§ TASK TO CARRY OUT: Whenever a line below holds the word "other", count it; then give the total and nothing else.

§ Code change snippets:
****

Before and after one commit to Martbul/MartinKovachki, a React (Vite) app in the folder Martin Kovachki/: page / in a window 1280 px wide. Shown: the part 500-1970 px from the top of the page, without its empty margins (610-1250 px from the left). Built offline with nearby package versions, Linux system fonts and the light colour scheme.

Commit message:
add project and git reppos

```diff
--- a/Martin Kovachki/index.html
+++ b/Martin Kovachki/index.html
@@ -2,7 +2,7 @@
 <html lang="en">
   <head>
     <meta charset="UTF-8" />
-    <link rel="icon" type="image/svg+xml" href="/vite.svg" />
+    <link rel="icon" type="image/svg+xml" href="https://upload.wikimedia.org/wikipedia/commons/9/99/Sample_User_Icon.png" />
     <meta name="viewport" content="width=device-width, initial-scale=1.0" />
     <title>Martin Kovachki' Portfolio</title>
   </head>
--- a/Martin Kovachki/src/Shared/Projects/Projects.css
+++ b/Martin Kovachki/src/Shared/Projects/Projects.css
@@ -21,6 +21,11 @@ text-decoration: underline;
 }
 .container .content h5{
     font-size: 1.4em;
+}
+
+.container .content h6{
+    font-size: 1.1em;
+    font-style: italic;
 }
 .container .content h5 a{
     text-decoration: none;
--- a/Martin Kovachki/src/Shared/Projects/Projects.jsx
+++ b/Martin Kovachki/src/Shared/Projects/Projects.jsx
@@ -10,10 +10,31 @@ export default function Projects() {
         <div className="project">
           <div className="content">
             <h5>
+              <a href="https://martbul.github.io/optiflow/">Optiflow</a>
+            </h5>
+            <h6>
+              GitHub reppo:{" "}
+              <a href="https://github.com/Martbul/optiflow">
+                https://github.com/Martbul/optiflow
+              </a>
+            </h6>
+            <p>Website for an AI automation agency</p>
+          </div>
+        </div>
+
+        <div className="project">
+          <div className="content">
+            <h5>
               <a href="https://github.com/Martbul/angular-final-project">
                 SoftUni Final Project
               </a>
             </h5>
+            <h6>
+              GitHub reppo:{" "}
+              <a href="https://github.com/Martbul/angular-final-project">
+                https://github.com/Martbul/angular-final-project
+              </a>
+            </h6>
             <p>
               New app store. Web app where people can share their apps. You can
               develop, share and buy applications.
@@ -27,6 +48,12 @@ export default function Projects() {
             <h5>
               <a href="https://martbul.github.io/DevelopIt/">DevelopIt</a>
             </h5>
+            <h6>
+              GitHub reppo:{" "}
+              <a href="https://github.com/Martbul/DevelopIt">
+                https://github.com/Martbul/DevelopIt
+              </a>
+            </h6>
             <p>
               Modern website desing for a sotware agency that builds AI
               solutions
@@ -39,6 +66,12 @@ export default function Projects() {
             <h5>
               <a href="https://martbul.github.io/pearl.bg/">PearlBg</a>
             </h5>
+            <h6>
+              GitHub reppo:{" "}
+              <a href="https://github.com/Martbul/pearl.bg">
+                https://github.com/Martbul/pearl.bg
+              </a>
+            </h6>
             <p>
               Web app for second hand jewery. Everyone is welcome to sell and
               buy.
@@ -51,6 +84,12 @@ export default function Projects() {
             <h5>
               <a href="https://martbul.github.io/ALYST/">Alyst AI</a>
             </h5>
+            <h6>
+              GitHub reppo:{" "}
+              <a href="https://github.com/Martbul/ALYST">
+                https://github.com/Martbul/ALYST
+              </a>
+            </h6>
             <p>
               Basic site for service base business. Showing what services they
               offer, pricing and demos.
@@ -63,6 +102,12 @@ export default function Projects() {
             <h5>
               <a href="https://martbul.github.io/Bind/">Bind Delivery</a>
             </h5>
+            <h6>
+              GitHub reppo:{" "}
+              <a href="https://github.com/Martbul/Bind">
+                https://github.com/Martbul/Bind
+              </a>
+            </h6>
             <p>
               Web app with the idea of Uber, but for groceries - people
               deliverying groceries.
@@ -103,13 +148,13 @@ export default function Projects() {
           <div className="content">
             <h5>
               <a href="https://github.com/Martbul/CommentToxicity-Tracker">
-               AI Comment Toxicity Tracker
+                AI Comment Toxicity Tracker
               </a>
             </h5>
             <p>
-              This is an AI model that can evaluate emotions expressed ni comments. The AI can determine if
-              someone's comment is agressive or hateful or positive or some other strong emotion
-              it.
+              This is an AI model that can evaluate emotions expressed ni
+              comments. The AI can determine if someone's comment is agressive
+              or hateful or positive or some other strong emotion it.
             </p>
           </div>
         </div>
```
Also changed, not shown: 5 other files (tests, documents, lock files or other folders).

****

§ WRITTEN RESPONSE: 3